Please retype the entries below exactly as they are written.
======== INPUT DATA ========
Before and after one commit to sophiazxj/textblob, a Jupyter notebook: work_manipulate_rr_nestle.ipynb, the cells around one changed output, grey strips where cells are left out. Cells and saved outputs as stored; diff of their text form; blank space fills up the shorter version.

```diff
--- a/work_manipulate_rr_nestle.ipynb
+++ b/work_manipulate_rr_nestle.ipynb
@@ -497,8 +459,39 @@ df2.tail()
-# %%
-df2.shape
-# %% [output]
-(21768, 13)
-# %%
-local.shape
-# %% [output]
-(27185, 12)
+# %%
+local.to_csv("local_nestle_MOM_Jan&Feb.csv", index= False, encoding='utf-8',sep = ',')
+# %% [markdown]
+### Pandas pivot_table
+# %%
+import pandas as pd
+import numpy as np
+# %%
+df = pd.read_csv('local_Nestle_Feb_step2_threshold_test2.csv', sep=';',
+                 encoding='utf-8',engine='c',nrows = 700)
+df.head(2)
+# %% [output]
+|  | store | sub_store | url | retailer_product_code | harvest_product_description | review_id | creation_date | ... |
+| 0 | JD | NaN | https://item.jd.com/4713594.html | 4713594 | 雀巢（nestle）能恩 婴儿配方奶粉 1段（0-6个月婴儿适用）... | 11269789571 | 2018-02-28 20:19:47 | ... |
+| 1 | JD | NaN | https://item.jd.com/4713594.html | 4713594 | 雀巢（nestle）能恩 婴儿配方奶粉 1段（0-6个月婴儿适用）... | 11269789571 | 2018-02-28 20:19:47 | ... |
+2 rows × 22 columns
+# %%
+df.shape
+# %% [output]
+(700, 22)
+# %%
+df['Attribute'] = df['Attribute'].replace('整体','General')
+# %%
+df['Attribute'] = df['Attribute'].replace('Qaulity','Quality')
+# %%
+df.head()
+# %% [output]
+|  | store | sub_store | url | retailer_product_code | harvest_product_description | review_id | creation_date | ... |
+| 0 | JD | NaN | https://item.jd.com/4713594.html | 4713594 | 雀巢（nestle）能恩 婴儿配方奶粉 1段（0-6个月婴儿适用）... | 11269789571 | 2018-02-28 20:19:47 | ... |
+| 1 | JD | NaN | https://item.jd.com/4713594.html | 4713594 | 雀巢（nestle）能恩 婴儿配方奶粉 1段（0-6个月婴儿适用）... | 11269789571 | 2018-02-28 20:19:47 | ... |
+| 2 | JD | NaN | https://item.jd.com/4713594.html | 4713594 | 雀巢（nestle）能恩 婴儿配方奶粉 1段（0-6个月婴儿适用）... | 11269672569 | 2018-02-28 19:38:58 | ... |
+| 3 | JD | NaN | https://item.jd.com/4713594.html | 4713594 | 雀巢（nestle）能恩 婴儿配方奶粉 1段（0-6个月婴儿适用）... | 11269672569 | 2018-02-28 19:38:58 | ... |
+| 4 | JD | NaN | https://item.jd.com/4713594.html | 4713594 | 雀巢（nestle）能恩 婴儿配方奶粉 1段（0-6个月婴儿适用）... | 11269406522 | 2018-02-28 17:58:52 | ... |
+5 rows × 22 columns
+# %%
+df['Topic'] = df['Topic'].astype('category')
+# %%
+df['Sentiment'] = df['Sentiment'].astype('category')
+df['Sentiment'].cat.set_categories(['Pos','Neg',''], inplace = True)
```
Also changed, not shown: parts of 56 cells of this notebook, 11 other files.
========
** EXERCISE SOLUTION **
Before and after one commit to sophiazxj/textblob, a Jupyter notebook: work_manipulate_rr_nestle.ipynb, the cells around one changed output, grey strips where cells are left out. Cells and saved outputs as stored; diff of their text form; blank space fills up the shorter version.

```diff
--- a/work_manipulate_rr_nestle.ipynb
+++ b/work_manipulate_rr_nestle.ipynb
@@ -497,8 +459,39 @@ df2.tail()
-# %%
-df2.shape
-# %% [output]
-(21768, 13)
-# %%
-local.shape
-# %% [output]
-(27185, 12)
+# %%
+local.to_csv("local_nestle_MOM_Jan&Feb.csv", index= False, encoding='utf-8',sep = ',')
+# %% [markdown]
+### Pandas pivot_table
+# %%
+import pandas as pd
+import numpy as np
+# %%
+df = pd.read_csv('local_Nestle_Feb_step2_threshold_test2.csv', sep=';',
+                 encoding='utf-8',engine='c',nrows = 700)
+df.head(2)
+# %% [output]
+|  | store | sub_store | url | retailer_product_code | harvest_product_description | review_id | creation_date | ... |
+| 0 | JD | NaN | https://item.jd.com/4713594.html | 4713594 | 雀巢（nestle）能恩 婴儿配方奶粉 1段（0-6个月婴儿适用）... | 11269789571 | 2018-02-28 20:19:47 | ... |
+| 1 | JD | NaN | https://item.jd.com/4713594.html | 4713594 | 雀巢（nestle）能恩 婴儿配方奶粉 1段（0-6个月婴儿适用）... | 11269789571 | 2018-02-28 20:19:47 | ... |
+2 rows × 22 columns
+# %%
+df.shape
+# %% [output]
+(700, 22)
+# %%
+df['Attribute'] = df['Attribute'].replace('整体','General')
+# %%
+df['Attribute'] = df['Attribute'].replace('Qaulity','Quality')
+# %%
+df.head()
+# %% [output]
+|  | store | sub_store | url | retailer_product_code | harvest_product_description | review_id | creation_date | ... |
+| 0 | JD | NaN | https://item.jd.com/4713594.html | 4713594 | 雀巢（nestle）能恩 婴儿配方奶粉 1段（0-6个月婴儿适用）... | 11269789571 | 2018-02-28 20:19:47 | ... |
+| 1 | JD | NaN | https://item.jd.com/4713594.html | 4713594 | 雀巢（nestle）能恩 婴儿配方奶粉 1段（0-6个月婴儿适用）... | 11269789571 | 2018-02-28 20:19:47 | ... |
+| 2 | JD | NaN | https://item.jd.com/4713594.html | 4713594 | 雀巢（nestle）能恩 婴儿配方奶粉 1段（0-6个月婴儿适用）... | 11269672569 | 2018-02-28 19:38:58 | ... |
+| 3 | JD | NaN | https://item.jd.com/4713594.html | 4713594 | 雀巢（nestle）能恩 婴儿配方奶粉 1段（0-6个月婴儿适用）... | 11269672569 | 2018-02-28 19:38:58 | ... |
+| 4 | JD | NaN | https://item.jd.com/4713594.html | 4713594 | 雀巢（nestle）能恩 婴儿配方奶粉 1段（0-6个月婴儿适用）... | 11269406522 | 2018-02-28 17:58:52 | ... |
+5 rows × 22 columns
+# %%
+df['Topic'] = df['Topic'].astype('category')
+# %%
+df['Sentiment'] = df['Sentiment'].astype('category')
+df['Sentiment'].cat.set_categories(['Pos','Neg',''], inplace = True)
```
Also changed, not shown: parts of 56 cells of this notebook, 11 other files.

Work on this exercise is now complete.